*** Material provided Section Begins ***

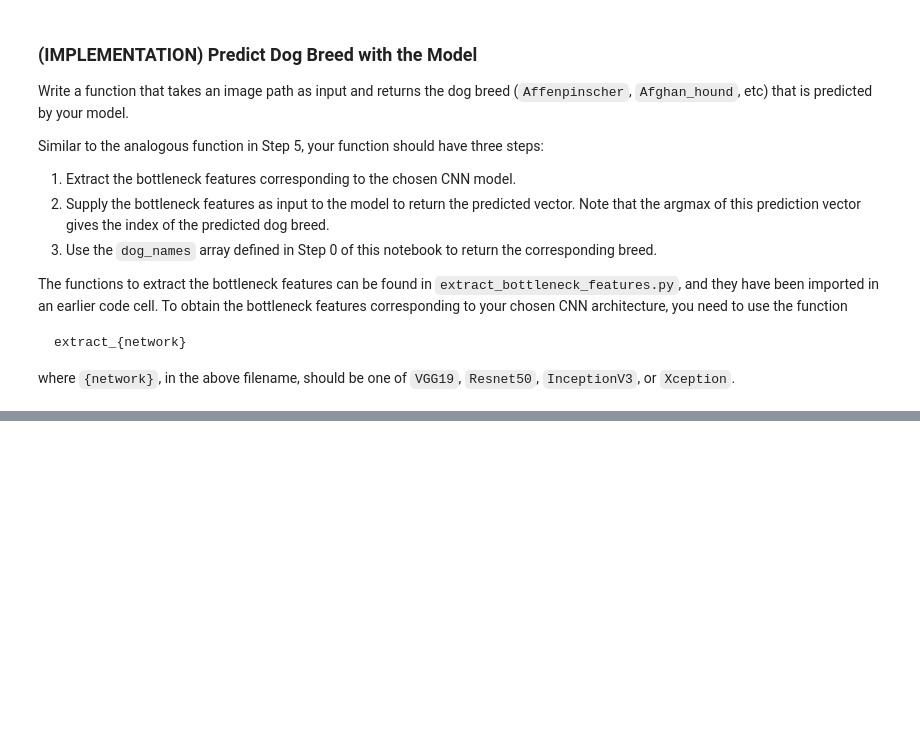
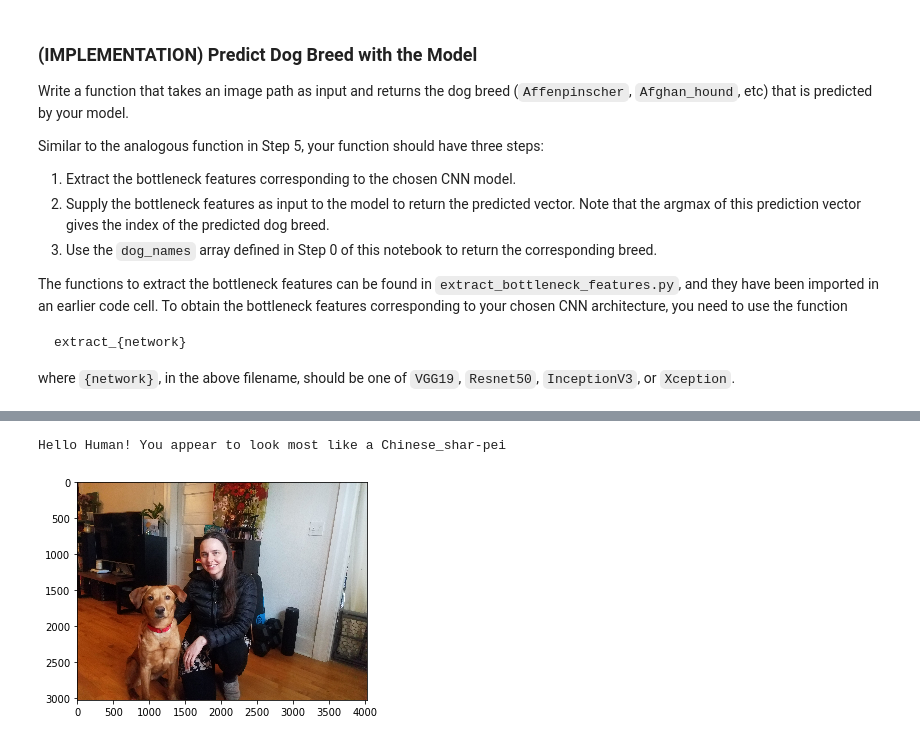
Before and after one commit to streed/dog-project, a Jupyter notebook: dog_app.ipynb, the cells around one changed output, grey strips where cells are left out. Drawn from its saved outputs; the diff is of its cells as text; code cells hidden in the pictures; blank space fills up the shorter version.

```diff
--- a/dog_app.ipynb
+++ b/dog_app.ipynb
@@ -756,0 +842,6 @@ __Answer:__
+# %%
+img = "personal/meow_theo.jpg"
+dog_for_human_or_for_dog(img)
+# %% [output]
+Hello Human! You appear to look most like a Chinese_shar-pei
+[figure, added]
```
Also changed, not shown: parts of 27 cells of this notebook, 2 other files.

*** Material provided Section Ends ***

Exercise aim: The required output is each record above, reproduced exactly, without its pictures.

Exercise result:
Before and after one commit to streed/dog-project, a Jupyter notebook: dog_app.ipynb, the cells around one changed output, grey strips where cells are left out. Drawn from its saved outputs; the diff is of its cells as text; code cells hidden in the pictures; blank space fills up the shorter version.

```diff
--- a/dog_app.ipynb
+++ b/dog_app.ipynb
@@ -756,0 +842,6 @@ __Answer:__
+# %%
+img = "personal/meow_theo.jpg"
+dog_for_human_or_for_dog(img)
+# %% [output]
+Hello Human! You appear to look most like a Chinese_shar-pei
+[figure, added]
```
Also changed, not shown: parts of 27 cells of this notebook, 2 other files.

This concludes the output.